U. S. envisions a new generation of nuclear weapons

March 19, 2007

Almost 62 years after detonation of the first atomic bombs, the United States is considering controversial proposals to produce a new generation of nuclear weapons and revamp its nuclear weapons complex, according to an article scheduled for the March 19 issue of Chemical & Engineering News, ACS’ weekly newsmagazine.

In the article, C&EN senior editor Jeff Johnson points out that the proposals come at a time of growing fears about potential new nuclear powers, such as North Korea and Iran, and potential diversion of nuclear weapons into the hands of terrorists.

The U.S. Department of Energy’s National Nuclear Security Administration (NNSA), which oversees design, production and maintenance of nuclear weapons, developed the proposals.

One part of the plan, for instance, calls for production of the “renewable, replacement warhead (RRW),” a new nuclear weapon that NNSA says will be easier and environmentally cleaner to manufacture and more difficult for potential terrorists to disassemble or detonate.

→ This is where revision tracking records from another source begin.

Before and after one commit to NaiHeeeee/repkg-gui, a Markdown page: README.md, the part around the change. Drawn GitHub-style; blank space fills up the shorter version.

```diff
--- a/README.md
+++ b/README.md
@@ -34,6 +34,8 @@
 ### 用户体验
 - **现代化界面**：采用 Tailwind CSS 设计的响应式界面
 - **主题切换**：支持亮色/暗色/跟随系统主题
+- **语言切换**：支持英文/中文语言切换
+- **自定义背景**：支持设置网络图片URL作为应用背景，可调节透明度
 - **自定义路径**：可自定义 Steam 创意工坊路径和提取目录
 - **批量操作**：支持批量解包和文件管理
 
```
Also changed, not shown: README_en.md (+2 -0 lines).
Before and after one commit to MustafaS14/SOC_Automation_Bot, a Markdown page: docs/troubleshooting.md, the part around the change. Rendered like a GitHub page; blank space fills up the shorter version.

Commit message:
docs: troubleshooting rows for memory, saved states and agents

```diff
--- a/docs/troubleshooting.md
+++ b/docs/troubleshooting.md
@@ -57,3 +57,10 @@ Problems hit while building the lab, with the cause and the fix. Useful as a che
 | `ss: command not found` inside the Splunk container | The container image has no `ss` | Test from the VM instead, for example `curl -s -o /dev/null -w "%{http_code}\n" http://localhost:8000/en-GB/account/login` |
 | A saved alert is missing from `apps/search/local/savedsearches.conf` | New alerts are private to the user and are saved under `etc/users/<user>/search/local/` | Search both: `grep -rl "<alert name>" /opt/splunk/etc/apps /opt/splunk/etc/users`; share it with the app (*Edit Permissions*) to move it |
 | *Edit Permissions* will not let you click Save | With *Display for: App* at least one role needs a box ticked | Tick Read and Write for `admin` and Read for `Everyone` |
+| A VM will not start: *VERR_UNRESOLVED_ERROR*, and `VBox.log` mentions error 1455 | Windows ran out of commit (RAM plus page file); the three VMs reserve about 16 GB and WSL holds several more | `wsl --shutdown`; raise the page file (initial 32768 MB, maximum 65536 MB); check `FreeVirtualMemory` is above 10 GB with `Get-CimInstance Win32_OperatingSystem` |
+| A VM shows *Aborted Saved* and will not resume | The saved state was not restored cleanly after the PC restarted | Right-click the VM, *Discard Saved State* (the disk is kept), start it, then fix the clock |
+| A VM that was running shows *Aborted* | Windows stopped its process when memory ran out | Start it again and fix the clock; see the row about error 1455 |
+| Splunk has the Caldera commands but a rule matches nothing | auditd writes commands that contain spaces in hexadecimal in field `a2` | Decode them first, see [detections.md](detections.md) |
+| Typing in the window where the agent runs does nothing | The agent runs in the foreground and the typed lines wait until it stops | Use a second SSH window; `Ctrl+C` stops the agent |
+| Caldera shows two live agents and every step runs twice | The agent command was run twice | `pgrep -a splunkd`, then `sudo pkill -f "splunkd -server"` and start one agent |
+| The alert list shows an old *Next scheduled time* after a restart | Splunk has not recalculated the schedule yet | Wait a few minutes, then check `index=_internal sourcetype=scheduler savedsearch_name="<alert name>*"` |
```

The article describes details of the RRW, envisioned for production by 2012, and discusses differing opinions about the new proposals for the U.S. nuclear arsenal, now believed to number about 10,000 warheads.

Source: ACS

Explore further: S. Korea, US ratify new civilian nuclear pact

Related Stories

S. Korea, US ratify new civilian nuclear pact

November 25, 2015

South Korea and the United States on Wednesday formally ratified a new nuclear cooperation agreement that stops short of granting Seoul the permission it had sought to start reprocessing spent nuclear fuel.

Debate resumes in Las Vegas about Nevada nuclear dump idea

September 16, 2015

The debate resumed Tuesday in Nevada about the possibility of radioactive contamination of the underground water supply from a proposed national nuclear waste repository in the desert near where nuclear weapons tests were ...

Recommended for you


Please sign in to add a comment. Registration is free, and takes less than a minute. Read more

Click here to reset your password.
Sign in to get notified via email when new comments are made.